Mike Hoare (1919 - ) was born in India of Irish parents on 17 March, spent some of his early days in Ireland and was educated in England. He served in the British Army for seven years and was demobilised with the rank of major. He qualified in London as a chartered accountant after World War 2 and emigrated to South Africa.
In 1961, Hoare commanded a unit of mercenary soldiers in Katanga, and another in the Congo in 1964 and 1965. After working as an accountant in the Far East he sailed a 100-ton Baltic trader around the Mediterranean Sea for three years with his family as crew.
Extract from Congo Warriors.
I woke Hans and Mark Forrester. We jeeped down to the palace and walked the hundred metres or so towards the cathedral. It was a stormy night. Heavy monsoon clouds careered across the sky at great speed, chased by a half gale. From time to time a full moon would break through to shine brilliantly, painting everything with a silvery glow. It was bright enough to cast a solid shadow. Near the great west door I could make out a small group of men, clustered together. Round them was another ring of people. One of them was the bishop. I could see his purple sash. I stopped close behind him. He said nothing but pointed to the inner group. I looked. The moon came out strongly at that moment and filled the yard with an unnaturally bright light. I felt a hand grasp my left elbow. It was Hans. Another gripped my right. It was Mark.
In the middle of the circle of black men a white girl was standing, her hair matted, her clothes torn and dishevelled. On her face was a look of unutterable sadness as one by one each member of the group came up to her, knelt at her feet and kissed the hem of her tattered skirt. She placed her hands gently on their head and spoke to them in turn, words of loving kindness. Now they knelt in a semicircle, in prayer, as she bade them goodbye. She spoke so softly I could hardly make out what she was saying. The bishop translated. “The Lord bless thee and keep thee. The Lord make his face to shine upon thee, and be gracious unto thee: the Lord lift up his countenance upon thee and give thee peace.” Farewell, my dear, dear friends. I shall never forget you. Never. And thank you.’
They withdrew one at a time into the darkness of the passage by the west door. My heart was thumping.
Nobody moved.
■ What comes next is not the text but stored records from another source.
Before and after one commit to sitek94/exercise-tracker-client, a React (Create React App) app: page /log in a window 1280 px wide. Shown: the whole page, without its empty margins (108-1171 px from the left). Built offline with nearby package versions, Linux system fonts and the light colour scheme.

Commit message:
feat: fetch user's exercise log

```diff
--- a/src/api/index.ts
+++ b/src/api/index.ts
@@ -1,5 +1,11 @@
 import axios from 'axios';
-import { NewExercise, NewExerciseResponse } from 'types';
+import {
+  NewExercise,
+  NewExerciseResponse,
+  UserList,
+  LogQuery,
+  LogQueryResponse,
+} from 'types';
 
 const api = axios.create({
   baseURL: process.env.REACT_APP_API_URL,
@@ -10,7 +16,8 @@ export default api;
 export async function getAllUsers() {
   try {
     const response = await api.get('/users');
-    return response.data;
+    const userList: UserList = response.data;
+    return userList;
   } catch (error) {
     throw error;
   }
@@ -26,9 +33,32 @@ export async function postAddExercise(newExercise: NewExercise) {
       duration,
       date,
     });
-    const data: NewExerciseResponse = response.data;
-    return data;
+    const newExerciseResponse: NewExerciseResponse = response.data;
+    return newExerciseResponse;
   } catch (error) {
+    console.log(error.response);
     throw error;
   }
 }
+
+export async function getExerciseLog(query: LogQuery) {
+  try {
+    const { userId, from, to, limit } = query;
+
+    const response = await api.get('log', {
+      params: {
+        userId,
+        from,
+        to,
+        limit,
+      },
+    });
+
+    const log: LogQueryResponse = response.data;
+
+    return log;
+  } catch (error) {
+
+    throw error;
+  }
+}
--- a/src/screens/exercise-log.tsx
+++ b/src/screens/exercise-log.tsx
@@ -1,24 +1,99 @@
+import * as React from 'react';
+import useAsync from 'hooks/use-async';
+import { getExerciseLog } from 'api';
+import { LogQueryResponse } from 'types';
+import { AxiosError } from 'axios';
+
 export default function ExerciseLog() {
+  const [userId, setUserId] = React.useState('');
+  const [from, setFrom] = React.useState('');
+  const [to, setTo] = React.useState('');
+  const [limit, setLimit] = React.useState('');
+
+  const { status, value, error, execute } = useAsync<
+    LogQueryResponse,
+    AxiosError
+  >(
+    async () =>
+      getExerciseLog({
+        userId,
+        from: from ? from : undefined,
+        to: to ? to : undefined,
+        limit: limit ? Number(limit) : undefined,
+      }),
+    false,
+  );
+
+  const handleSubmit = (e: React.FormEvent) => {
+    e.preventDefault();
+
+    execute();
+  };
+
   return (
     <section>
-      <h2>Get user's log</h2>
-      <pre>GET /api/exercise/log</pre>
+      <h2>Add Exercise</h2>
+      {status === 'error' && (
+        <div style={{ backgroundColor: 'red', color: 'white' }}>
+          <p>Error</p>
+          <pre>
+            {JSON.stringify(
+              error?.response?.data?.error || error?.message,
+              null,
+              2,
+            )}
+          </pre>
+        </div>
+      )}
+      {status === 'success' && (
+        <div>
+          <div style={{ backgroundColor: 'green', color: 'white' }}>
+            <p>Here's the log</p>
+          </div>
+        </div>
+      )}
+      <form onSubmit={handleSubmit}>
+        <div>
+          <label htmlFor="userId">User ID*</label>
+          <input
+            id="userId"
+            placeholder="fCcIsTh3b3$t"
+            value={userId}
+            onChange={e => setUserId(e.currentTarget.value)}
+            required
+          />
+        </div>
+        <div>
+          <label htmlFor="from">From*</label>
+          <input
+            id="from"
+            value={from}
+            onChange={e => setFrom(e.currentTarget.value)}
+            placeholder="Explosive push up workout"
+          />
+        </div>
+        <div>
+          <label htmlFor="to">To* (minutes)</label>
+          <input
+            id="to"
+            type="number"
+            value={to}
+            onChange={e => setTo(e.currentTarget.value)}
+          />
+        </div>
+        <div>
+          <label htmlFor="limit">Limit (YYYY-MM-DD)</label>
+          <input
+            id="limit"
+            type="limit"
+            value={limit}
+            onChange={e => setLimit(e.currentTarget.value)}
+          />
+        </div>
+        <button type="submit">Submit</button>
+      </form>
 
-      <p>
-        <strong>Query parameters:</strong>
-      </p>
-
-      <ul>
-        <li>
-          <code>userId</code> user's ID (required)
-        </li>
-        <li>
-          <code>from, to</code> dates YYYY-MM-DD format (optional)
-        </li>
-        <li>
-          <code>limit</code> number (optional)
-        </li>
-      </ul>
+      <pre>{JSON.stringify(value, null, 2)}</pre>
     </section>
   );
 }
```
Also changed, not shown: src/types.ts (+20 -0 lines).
I found it impossible to look away from that beautiful alabastine face, filled as it was with compassion and suffering, while the bishop told us the story. The villagers had brought the young girl in barely an hour ago. She was the only survivor of a truck that had been blasted from the air. They had found her wandering in the bush last November, three month ago. They had taken her to their village, looked after her and protected her from the rebels. Now they heard the rebels had gone, they had brought her back.
It was a heroic story. My first impulse was to meet the men, to reward them, to help them in some way, to repay them for their deeds of kindness. I walked quickly over to their leader, a tiny, shrivelled man, standing in front of the others in the darknesss of the stone passage leading to the great western door. They all held their cloaks in front of their faces.
1967. Congo Mercenary. London: Robert hale.
1977. Three Years with Sylvia. London: Robert Hale.
1987 (1986). The Seychelles Affair. London: Corgi Paperback.
1989. The Road to Kalamata. New York: Lexington Books.
1991. Congo Warriors. London: Robert Hale.
2007. Mokoro - A cry for help! Durban: Partners in Publishing.
2008. Congo Mercenary, The Road to Kalamata, Congo Warriors, and the The Seychelles Affair all republished by Paladin Press. Boulder, Colorado, USA.
2010. Mike Hoare's Adventures in Africa. Boulder, Colorado: Paladin Press
2013. The Last Days of the Cathars. Self-published.